## TO DO
All of the data below must be repeated exactly.
*** DATA SECTION
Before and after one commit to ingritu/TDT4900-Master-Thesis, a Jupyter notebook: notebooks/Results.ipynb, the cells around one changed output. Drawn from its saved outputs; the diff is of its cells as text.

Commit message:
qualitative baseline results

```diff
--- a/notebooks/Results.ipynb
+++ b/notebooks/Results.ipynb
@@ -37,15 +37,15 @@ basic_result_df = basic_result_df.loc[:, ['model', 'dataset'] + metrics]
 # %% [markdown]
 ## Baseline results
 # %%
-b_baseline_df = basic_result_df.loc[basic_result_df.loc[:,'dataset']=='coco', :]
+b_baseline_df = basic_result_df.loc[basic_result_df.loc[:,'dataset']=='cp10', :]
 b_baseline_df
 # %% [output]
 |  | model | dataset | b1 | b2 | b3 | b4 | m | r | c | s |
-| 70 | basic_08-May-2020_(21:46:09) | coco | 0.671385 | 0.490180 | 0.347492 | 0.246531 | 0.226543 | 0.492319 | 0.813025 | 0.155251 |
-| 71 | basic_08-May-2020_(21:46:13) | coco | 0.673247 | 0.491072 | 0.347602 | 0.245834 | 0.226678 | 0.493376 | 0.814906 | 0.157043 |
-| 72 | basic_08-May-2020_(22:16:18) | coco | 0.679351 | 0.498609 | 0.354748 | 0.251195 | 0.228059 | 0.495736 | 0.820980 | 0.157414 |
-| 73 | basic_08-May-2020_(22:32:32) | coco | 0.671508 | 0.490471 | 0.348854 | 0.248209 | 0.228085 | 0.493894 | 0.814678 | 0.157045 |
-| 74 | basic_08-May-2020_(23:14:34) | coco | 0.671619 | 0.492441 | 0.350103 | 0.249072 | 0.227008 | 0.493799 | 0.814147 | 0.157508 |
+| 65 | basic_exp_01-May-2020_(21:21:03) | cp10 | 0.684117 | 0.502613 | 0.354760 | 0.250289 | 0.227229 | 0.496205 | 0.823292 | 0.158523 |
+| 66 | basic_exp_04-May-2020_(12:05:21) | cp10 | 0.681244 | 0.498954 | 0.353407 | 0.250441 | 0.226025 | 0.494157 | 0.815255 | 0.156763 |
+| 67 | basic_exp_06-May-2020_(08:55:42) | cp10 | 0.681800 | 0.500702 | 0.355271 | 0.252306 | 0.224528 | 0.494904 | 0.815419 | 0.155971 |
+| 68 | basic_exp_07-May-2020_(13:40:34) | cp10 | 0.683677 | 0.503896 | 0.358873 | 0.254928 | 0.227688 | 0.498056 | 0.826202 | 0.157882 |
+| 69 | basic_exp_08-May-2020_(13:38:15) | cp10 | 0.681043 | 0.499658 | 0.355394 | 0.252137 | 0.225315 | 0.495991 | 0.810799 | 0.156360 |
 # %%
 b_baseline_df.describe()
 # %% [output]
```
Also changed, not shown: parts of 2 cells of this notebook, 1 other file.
******
## RESPONSE BOX
Before and after one commit to ingritu/TDT4900-Master-Thesis, a Jupyter notebook: notebooks/Results.ipynb, the cells around one changed output. Drawn from its saved outputs; the diff is of its cells as text.

Commit message:
qualitative baseline results

```diff
--- a/notebooks/Results.ipynb
+++ b/notebooks/Results.ipynb
@@ -37,15 +37,15 @@ basic_result_df = basic_result_df.loc[:, ['model', 'dataset'] + metrics]
 # %% [markdown]
 ## Baseline results
 # %%
-b_baseline_df = basic_result_df.loc[basic_result_df.loc[:,'dataset']=='coco', :]
+b_baseline_df = basic_result_df.loc[basic_result_df.loc[:,'dataset']=='cp10', :]
 b_baseline_df
 # %% [output]
 |  | model | dataset | b1 | b2 | b3 | b4 | m | r | c | s |
-| 70 | basic_08-May-2020_(21:46:09) | coco | 0.671385 | 0.490180 | 0.347492 | 0.246531 | 0.226543 | 0.492319 | 0.813025 | 0.155251 |
-| 71 | basic_08-May-2020_(21:46:13) | coco | 0.673247 | 0.491072 | 0.347602 | 0.245834 | 0.226678 | 0.493376 | 0.814906 | 0.157043 |
-| 72 | basic_08-May-2020_(22:16:18) | coco | 0.679351 | 0.498609 | 0.354748 | 0.251195 | 0.228059 | 0.495736 | 0.820980 | 0.157414 |
-| 73 | basic_08-May-2020_(22:32:32) | coco | 0.671508 | 0.490471 | 0.348854 | 0.248209 | 0.228085 | 0.493894 | 0.814678 | 0.157045 |
-| 74 | basic_08-May-2020_(23:14:34) | coco | 0.671619 | 0.492441 | 0.350103 | 0.249072 | 0.227008 | 0.493799 | 0.814147 | 0.157508 |
+| 65 | basic_exp_01-May-2020_(21:21:03) | cp10 | 0.684117 | 0.502613 | 0.354760 | 0.250289 | 0.227229 | 0.496205 | 0.823292 | 0.158523 |
+| 66 | basic_exp_04-May-2020_(12:05:21) | cp10 | 0.681244 | 0.498954 | 0.353407 | 0.250441 | 0.226025 | 0.494157 | 0.815255 | 0.156763 |
+| 67 | basic_exp_06-May-2020_(08:55:42) | cp10 | 0.681800 | 0.500702 | 0.355271 | 0.252306 | 0.224528 | 0.494904 | 0.815419 | 0.155971 |
+| 68 | basic_exp_07-May-2020_(13:40:34) | cp10 | 0.683677 | 0.503896 | 0.358873 | 0.254928 | 0.227688 | 0.498056 | 0.826202 | 0.157882 |
+| 69 | basic_exp_08-May-2020_(13:38:15) | cp10 | 0.681043 | 0.499658 | 0.355394 | 0.252137 | 0.225315 | 0.495991 | 0.810799 | 0.156360 |
 # %%
 b_baseline_df.describe()
 # %% [output]
```
Also changed, not shown: parts of 2 cells of this notebook, 1 other file.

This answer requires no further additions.